[Saved entries]
◇ ◇ ◇ ◇ ◇ ◇ ◇

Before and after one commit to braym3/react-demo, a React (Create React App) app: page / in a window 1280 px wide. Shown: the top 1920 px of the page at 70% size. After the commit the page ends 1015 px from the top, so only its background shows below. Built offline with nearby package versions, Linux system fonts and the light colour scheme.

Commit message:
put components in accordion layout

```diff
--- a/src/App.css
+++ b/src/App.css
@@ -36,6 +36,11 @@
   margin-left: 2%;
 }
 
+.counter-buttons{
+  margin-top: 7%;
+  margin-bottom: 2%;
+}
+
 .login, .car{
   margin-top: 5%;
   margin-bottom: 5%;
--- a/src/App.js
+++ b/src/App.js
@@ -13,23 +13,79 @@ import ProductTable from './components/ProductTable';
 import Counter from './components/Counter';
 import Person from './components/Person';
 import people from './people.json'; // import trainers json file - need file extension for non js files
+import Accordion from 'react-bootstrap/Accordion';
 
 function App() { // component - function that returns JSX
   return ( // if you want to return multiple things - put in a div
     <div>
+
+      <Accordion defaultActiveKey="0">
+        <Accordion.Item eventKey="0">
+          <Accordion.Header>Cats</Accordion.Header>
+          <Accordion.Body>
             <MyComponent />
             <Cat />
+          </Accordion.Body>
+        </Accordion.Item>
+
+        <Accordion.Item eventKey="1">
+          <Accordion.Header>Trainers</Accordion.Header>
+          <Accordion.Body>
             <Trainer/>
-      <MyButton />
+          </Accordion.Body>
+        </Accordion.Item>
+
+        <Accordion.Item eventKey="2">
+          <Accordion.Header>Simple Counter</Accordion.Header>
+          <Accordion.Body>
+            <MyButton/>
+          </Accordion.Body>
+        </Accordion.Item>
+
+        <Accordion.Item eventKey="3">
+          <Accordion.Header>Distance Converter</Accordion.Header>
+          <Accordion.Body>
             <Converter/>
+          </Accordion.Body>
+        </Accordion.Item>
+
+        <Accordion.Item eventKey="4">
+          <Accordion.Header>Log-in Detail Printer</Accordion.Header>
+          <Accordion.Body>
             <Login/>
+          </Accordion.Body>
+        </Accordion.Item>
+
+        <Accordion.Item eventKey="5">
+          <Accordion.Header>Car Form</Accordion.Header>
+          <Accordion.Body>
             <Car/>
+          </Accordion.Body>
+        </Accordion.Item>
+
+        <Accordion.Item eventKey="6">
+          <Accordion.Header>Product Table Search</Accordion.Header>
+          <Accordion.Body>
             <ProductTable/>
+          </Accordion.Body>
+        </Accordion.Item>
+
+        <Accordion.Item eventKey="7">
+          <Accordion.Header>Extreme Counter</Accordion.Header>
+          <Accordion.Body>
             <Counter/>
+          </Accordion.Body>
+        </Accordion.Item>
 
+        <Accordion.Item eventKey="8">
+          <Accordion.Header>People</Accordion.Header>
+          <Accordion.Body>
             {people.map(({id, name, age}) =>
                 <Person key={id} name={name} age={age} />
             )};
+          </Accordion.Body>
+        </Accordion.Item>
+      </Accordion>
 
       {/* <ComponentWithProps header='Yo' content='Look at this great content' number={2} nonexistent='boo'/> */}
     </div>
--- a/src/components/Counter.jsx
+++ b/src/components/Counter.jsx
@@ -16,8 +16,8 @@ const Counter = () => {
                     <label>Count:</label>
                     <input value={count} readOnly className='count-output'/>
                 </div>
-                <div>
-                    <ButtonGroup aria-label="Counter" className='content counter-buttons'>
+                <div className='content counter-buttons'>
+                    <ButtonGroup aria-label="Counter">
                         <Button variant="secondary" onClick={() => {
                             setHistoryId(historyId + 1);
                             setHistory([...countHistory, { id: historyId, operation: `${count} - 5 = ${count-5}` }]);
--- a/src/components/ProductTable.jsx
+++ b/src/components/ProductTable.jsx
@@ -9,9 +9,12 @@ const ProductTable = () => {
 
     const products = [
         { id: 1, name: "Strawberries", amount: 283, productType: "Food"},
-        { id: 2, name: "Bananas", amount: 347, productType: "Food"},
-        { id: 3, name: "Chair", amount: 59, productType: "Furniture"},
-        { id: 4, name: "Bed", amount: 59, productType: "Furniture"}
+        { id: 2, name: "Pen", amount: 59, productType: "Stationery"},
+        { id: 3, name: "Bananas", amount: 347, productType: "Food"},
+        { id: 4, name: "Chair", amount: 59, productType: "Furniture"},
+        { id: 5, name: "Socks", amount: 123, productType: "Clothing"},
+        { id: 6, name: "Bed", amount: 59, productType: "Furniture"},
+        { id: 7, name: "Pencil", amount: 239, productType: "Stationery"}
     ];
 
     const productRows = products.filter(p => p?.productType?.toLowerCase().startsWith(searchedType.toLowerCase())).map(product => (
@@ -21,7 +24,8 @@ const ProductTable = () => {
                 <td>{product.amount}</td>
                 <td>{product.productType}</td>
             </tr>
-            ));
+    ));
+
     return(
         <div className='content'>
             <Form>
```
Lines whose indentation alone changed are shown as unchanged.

◇ ◇ ◇ ◇ ◇ ◇ ◇

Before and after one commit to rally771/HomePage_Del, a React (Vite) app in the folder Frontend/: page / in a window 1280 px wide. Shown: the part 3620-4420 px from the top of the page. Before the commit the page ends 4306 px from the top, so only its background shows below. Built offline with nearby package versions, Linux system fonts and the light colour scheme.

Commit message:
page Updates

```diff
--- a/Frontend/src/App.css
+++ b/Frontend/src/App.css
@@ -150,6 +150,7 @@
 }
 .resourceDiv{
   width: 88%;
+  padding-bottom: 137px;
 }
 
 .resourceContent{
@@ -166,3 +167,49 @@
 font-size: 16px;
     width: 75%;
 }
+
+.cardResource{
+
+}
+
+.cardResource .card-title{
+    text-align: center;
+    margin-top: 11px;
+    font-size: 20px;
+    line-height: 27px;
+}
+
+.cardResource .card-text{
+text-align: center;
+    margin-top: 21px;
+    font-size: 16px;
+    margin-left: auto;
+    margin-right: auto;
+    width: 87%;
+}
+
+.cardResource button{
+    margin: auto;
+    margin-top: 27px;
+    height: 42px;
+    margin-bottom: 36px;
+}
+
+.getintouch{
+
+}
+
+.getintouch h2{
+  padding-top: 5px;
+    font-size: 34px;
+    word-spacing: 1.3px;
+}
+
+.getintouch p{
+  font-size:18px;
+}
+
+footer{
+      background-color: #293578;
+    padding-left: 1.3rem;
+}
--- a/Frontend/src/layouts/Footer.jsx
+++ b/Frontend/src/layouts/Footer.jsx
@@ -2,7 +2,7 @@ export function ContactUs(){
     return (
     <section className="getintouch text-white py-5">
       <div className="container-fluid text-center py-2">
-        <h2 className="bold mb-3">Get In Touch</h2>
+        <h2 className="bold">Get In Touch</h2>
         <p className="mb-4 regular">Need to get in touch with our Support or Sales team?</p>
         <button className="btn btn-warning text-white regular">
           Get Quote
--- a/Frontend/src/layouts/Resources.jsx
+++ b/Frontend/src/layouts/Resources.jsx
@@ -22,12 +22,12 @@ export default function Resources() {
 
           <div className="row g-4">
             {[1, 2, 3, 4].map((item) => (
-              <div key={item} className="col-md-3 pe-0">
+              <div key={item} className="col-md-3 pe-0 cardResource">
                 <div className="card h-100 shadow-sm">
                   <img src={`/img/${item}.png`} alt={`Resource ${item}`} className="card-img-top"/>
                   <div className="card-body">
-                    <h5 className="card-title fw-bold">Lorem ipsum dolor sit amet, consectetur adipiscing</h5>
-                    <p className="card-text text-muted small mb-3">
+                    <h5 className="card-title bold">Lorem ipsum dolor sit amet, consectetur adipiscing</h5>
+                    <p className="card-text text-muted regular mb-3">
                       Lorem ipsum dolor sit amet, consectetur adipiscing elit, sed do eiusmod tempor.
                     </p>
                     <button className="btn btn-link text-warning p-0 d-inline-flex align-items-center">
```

◇ ◇ ◇ ◇ ◇ ◇ ◇

How many of the lines in the records include the string "margin"? Reply with the number alone.

SOLUTION TO THIS TASK —
12